We introduce a new strategy of navigation in undirected networks, including regular, random and complex networks, that is inspired by L\'evy random walks, generalizing previous navigation rules. We obtained exact expressions for the stationary probability distribution, the occupation probability, the mean first passage time and the average time to reach a node on the network. We found that the long-range navigation using the L\'evy random walk strategy, in comparison with the normal random walk strategy, is more efficient to reduce the time to cover the network. The dynamical effect of using the L\'evy walk strategy is to transform a large-world network into a small world.

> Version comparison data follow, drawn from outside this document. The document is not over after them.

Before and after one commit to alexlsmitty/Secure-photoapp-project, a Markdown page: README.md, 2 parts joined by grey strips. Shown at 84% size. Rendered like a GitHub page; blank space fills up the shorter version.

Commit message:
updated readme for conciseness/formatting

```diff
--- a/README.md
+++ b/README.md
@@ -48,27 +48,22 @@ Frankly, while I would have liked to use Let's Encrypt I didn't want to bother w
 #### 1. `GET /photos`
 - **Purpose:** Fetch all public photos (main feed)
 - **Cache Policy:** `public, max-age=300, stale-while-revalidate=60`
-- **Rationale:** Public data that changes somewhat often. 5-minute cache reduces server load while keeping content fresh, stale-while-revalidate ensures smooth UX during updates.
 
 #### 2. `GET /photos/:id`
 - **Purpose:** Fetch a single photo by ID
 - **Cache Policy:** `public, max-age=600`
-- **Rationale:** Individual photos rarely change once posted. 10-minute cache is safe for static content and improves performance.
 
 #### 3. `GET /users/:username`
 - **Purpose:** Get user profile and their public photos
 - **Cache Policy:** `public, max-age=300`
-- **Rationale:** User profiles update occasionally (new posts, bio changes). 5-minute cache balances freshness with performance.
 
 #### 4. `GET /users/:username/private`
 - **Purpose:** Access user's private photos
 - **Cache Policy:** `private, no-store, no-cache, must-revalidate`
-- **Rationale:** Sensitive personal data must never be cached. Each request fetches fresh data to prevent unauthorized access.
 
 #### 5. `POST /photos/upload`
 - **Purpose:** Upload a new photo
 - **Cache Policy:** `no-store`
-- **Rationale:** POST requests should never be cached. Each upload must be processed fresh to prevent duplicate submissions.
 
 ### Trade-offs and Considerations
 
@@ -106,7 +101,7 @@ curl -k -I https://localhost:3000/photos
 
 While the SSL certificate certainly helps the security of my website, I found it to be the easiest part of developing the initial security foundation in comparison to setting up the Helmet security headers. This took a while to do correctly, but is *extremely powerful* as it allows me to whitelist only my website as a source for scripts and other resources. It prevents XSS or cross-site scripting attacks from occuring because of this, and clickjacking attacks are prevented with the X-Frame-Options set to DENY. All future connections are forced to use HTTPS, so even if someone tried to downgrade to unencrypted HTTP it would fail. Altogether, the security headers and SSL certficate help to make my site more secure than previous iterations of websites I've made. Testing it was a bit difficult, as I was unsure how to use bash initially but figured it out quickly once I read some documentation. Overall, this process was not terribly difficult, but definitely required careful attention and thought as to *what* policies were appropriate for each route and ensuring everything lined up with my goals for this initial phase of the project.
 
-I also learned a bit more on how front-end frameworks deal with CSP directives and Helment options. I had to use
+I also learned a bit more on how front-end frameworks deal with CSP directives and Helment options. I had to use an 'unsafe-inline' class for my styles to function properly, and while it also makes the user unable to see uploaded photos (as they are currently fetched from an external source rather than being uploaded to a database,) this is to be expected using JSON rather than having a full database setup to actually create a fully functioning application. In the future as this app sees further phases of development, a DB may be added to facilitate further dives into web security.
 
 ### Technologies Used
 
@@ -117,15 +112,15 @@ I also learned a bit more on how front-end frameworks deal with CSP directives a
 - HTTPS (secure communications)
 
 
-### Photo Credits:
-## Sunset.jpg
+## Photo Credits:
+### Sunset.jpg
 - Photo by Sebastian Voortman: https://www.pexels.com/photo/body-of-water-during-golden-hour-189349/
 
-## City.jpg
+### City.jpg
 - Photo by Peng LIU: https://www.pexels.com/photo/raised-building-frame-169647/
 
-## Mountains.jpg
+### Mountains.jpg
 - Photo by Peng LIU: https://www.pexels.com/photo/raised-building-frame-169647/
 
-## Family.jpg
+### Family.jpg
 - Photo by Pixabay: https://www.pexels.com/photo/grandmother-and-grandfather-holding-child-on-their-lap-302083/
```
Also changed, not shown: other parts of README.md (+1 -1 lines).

Our exact results provide a general framework that connects two important fields: L\'evy navigation strategies and dynamics in complex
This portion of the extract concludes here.